A mortally wounded American president and the quest to find his assassin’s bullet unexpectedly opened up a potentially new era of medical diagnostics in the late nineteenth century. In this episode, learn about the assassination of James Garfield and how the controversy surrounding his medical care led Alexander Graham Bell to develop an “induction balance” that could locate a piece of metal inside a human body. This is the first part of a two part series called “Sound and Light.” Also included -- a new #AdamAnswers about … hiccups! All this and more in Episode 22 of Bedside Rounds!

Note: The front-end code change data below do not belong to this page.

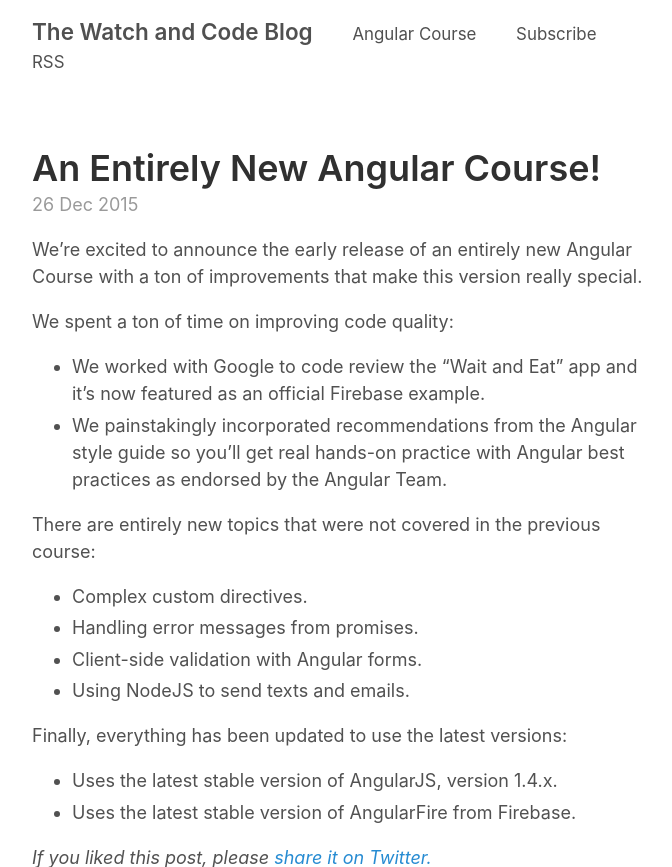
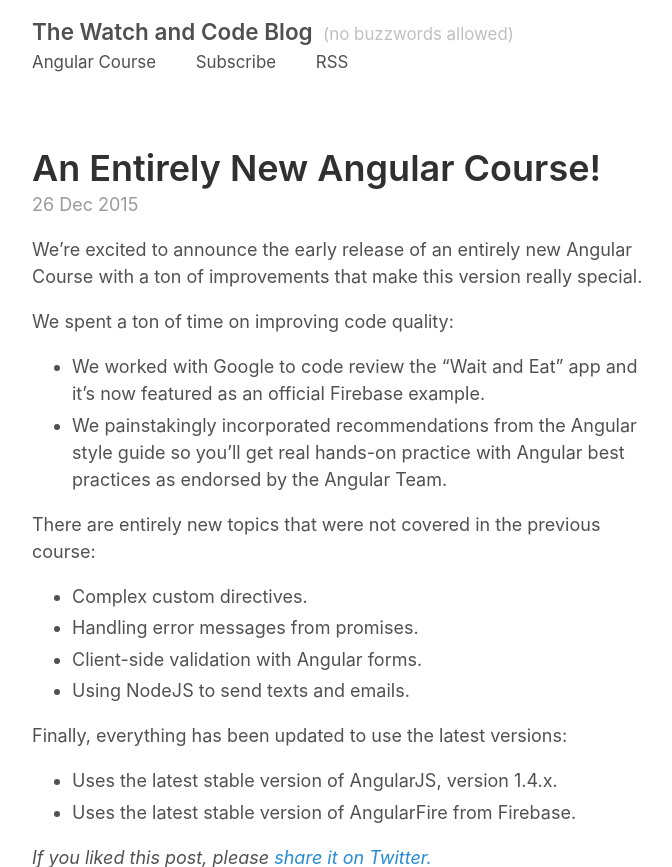
Before and after one commit to hoojaoh/blog.watchandcode.com, a Jekyll site: the page built from _posts/2015-12-26-an-entirely-new-angular-course.md, in a window 1280 px wide, cut to the strip 0-867 px from the top of the page. Shown: the whole strip, without its empty margins (293-965 px from the left). Built offline with Jekyll 4.4.1, drawn with Linux system fonts in a browser that asks for light colours; comment, search, counter and statistics services are not loaded.

Commit message:
Added a tagline HA!!!!!.

```diff
--- a/_layouts/default.html
+++ b/_layouts/default.html
@@ -10,8 +10,9 @@
       <header class="masthead">
         <h3 class="masthead-title">
           <a href="/" title="Home">{{ site.title }}</a>
+          <small>&nbsp;(no buzzwords allowed)</small>
 
-          &nbsp;&nbsp;&nbsp;&nbsp;&nbsp;
+          <br>
           <small><a href="https://watchandcode.com">Angular Course</a></small>
           &nbsp;&nbsp;&nbsp;&nbsp;&nbsp;
           <small><a href="/subscribe">Subscribe</a></small>
```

Sources: Bell AG. Upon the electrical experiments to determine the location of the bullet in the body of the late President Garfield; and upon a successful form of induction balance for the painless detection of metallic masses in the human body, Retrieved from: https://archive.org/details/uponelectricalex00bell Paulson G. Death of a president and his assassin--errors in their diagnosis and autopsies. J Hist Neurosci. 2006 Jun;15(2):77-91. Trunkey D, et al. Medical and surgical care of our four assassinated presidents. J Am Coll Surg. 2005 Dec;201(6):976-89. Epub 2005 Jun 16. Reyburn R. Clinical history of the case of James Abram Garfield. JAMA. 1894;XXII(13):460-464. Steger M et al. Systemic review: the pathogenesis and pharmacological treatment of hiccups. Aliment Pharmacol Ther. 2015 Nov;42(9):1037-50